Recommended WordPress Settings:
- Search Engine Friendly URLs: Go into Settings — Permalinks — Month and Name.
- Indexable by Search Engines: Settings — Privacy — Blog Visibility – I would like my blog to be visible.
- Communication with other blogsL Setting – Discussions…
All in One SEO Pack: Helps you with your on-page SEO. It helps you will your Title tags. It prevents a lot of duplicate content issues on the site. It generates your Meta description tags automatically.
WordPress Related Posts: Internal Linking Plugin. It’s very important to improve internal linking throughout blog. It helps expose users to other content and improves search engine rankings.
Sociable: Good social media plug-in. It makes it easy for visitors to submit your content to social media sites.

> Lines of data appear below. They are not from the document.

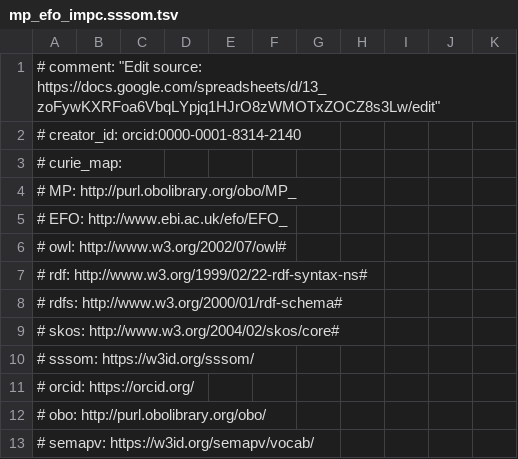
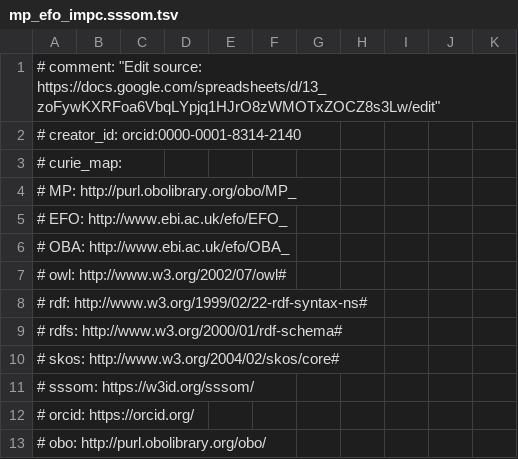
Before and after one commit to mapping-commons/mh_mapping_initiative, a TSV file: mappings/mp_efo_impc.sssom.tsv, drawn as a sheet; only a part is shown; the shorter side is filled out with more unchanged rows.

Commit message:
Add missing prefix (OBA)

```diff
--- a/mappings/mp_efo_impc.sssom.tsv
+++ b/mappings/mp_efo_impc.sssom.tsv
@@ -5,2 +5,3 @@
 #   EFO: http://www.ebi.ac.uk/efo/EFO_
+#   OBA: http://www.ebi.ac.uk/efo/OBA_
 #   owl: http://www.w3.org/2002/07/owl#
```
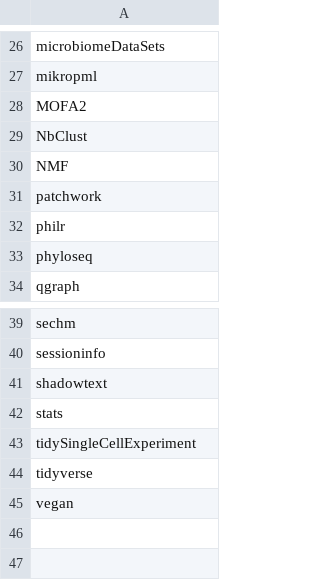
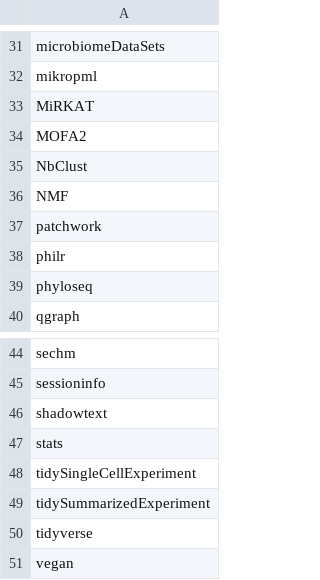
Before and after one commit to microbiome/OMA, a CSV file: oma_packages/oma_packages.csv, drawn as a sheet; only a part is shown, gaps mark what is left out; the diff covers the shown part only.

```diff
--- a/oma_packages/oma_packages.csv
+++ b/oma_packages/oma_packages.csv
@@ -27,2 +32,3 @@ microbiomeDataSets
 mikropml
+MiRKAT
 MOFA2
@@ -43,2 +48,3 @@ stats
 tidySingleCellExperiment
+tidySummarizedExperiment
 tidyverse
```
Also changed, not shown: 5 added rows, 1 removed row and 1 edited cell elsewhere in this file, 1 other file.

RSS Footer: RSS Feeds are published but rarely optimized with out of the box blog factor. RSS Footer adds a copyright notice and a link to your Web site.
WP Super Cache: Caching plug-in. Traffic spikes can cause server to buckle under the load. If your site is unavailable for long periods of time your rankings can suffer.
Joe Abraham is next.
Google Keyword Suggestion: Now gives you the approximate search volume. Lets you search by specific term. You can just type in a URL and see what Google thinks it’s about. Do it to your own site, as well.
WordTracker: Good tool but don’t go by the search volume numbers.
Microsoft adCenter Labs: Free Demographic tools. Input a URL on a list of phrases and get back predicted demographics. He mentions both the demographic predictions tool and the keyword forecast tool. Type in any URL and get the make up for who’s visiting that Web site – gender, age ranges, etc.
XML Sitemaps: An XML file lists all the URLs on your Web site or all the ones that you want indexed. List relative importance of pages. Allows the engines an easy way to find pages. Does not guarantee inclusion. Google, Yahoo and MSN all support this protocol.
SitemapDoc.com: If you have under 500 pages on your site, this will generate all the code you need for an XML Sitemap. You just copy and past the code into a text document and save it as an XML file.
Google Webmaster Central: Once you have all this info created, you can submit your sitemap through Google Webmaster Central. Once verified, you gain access to some Google Data o your site like content analysis, top search queries, and Web crawl stats. Can be added to iGoogle.
You can double check your robots.txt file in Google Webmaster Tools.
CrazyEgg: Heatmapping tool. Creates different visual overlays of site with statistics. Creates a heat map, using color to indicate activity.